#### RECORDS SHOWN:
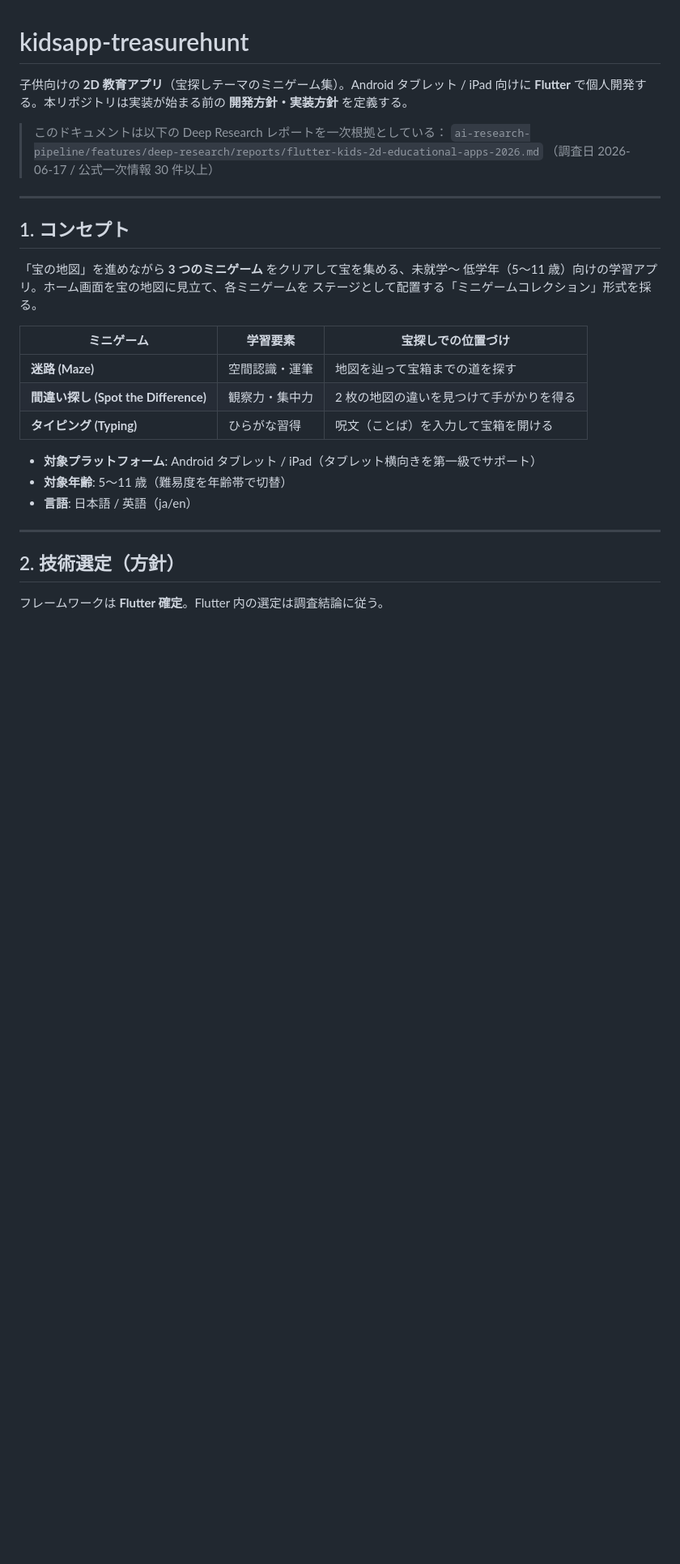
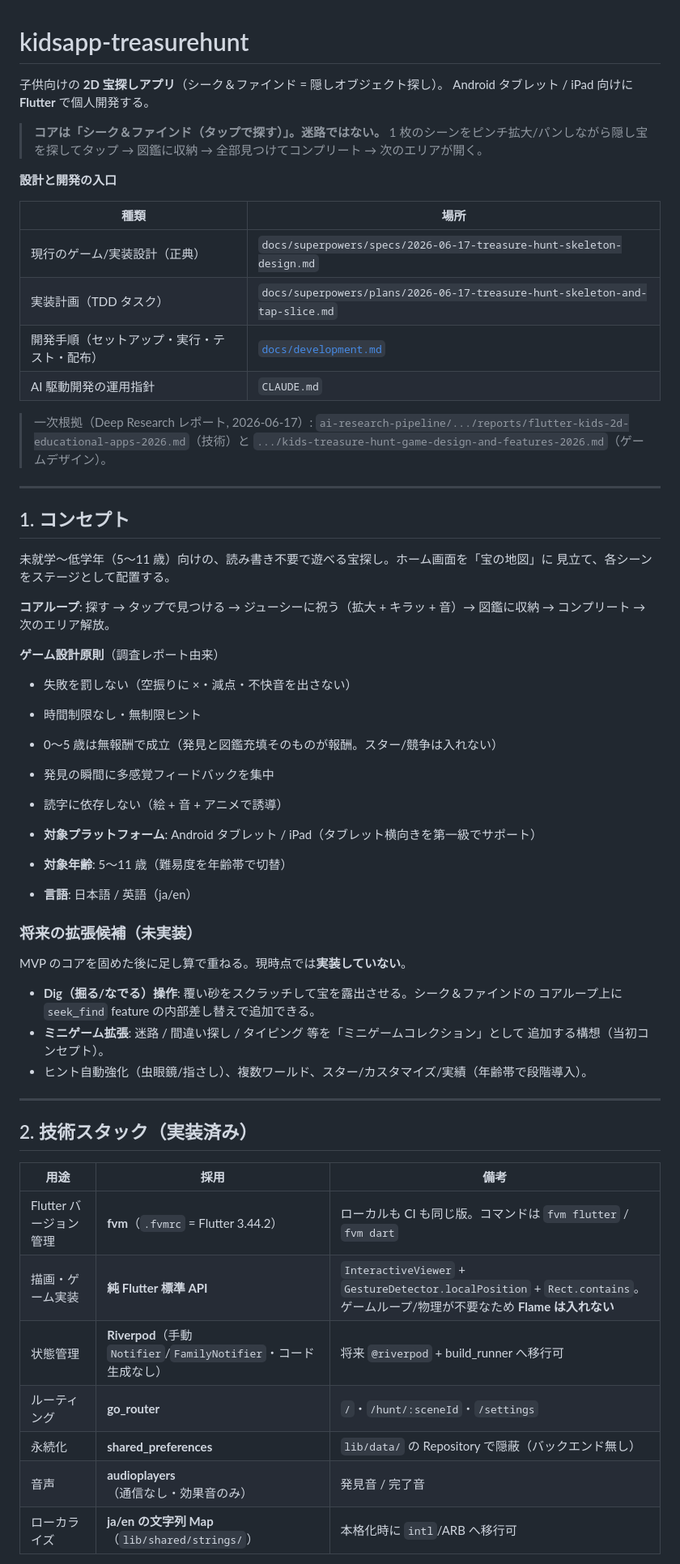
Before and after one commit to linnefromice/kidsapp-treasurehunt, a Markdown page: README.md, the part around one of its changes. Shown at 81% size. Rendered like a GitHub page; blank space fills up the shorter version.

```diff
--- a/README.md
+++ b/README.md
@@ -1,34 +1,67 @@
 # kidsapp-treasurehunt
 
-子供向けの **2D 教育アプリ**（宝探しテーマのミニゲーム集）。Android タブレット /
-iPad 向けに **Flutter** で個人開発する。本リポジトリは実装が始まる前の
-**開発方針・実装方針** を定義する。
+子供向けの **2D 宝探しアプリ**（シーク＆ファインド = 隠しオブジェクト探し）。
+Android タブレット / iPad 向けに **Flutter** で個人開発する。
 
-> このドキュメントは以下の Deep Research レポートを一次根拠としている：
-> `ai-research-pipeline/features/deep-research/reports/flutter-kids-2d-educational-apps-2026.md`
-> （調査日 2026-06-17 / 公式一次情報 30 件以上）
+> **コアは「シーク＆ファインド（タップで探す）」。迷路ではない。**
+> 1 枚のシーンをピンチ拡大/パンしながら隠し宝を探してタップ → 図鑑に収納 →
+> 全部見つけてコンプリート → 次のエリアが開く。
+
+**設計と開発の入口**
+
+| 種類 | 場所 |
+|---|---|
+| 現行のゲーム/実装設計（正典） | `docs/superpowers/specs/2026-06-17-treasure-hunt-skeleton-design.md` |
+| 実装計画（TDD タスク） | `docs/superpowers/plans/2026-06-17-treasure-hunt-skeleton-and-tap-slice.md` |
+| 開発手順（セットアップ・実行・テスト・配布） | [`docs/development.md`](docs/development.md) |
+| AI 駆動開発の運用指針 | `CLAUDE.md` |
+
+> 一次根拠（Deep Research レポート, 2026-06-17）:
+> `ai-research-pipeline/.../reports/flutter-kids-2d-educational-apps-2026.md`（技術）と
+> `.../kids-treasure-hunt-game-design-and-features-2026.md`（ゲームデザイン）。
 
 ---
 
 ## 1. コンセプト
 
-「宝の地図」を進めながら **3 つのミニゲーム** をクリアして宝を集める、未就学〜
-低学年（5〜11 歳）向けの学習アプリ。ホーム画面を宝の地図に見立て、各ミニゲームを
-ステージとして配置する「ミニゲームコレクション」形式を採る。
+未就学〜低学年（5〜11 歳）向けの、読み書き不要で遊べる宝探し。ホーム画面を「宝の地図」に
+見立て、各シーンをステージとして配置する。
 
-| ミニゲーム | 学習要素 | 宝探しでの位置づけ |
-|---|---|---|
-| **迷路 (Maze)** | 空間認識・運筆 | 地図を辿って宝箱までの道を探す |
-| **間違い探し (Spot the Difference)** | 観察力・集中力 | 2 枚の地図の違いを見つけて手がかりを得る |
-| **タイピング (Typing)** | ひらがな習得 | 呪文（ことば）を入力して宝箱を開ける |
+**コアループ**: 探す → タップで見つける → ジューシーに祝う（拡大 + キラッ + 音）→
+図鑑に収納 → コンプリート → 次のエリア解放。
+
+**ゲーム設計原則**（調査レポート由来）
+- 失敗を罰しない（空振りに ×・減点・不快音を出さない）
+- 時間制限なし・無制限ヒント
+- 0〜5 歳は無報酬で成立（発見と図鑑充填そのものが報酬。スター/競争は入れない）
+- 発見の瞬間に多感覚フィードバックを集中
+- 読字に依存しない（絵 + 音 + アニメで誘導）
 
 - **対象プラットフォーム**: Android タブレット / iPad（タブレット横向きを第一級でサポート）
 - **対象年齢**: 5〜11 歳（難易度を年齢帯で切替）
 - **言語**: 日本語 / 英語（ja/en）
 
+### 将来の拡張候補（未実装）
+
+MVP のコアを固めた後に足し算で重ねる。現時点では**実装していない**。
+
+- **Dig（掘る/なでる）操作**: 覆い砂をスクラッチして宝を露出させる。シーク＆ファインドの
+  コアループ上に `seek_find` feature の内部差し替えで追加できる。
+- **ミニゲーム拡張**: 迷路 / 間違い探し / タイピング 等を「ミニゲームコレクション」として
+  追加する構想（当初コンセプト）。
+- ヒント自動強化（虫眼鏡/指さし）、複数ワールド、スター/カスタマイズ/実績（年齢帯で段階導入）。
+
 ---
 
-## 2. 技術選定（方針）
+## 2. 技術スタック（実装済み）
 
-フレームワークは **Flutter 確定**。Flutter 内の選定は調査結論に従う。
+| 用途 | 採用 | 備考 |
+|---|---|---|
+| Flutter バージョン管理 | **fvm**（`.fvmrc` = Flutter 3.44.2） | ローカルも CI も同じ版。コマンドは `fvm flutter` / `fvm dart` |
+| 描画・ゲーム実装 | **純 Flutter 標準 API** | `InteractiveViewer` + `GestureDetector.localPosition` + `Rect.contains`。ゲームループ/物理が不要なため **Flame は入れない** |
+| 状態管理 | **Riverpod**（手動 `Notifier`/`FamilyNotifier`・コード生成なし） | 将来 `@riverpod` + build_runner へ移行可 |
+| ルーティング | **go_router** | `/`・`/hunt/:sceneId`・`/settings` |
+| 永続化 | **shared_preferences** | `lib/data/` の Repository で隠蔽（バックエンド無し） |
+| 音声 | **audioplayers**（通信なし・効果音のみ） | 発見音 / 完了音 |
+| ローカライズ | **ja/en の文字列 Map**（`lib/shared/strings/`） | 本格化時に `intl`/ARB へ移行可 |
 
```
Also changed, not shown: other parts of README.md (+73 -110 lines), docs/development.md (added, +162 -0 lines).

#### EXERCISE BRIEF:
Extract all lines from the material above that include the word "superpowers".

#### WRITTEN RESPONSE:
+| 現行のゲーム/実装設計（正典） | `docs/superpowers/specs/2026-06-17-treasure-hunt-skeleton-design.md` |
+| 実装計画（TDD タスク） | `docs/superpowers/plans/2026-06-17-treasure-hunt-skeleton-and-tap-slice.md` |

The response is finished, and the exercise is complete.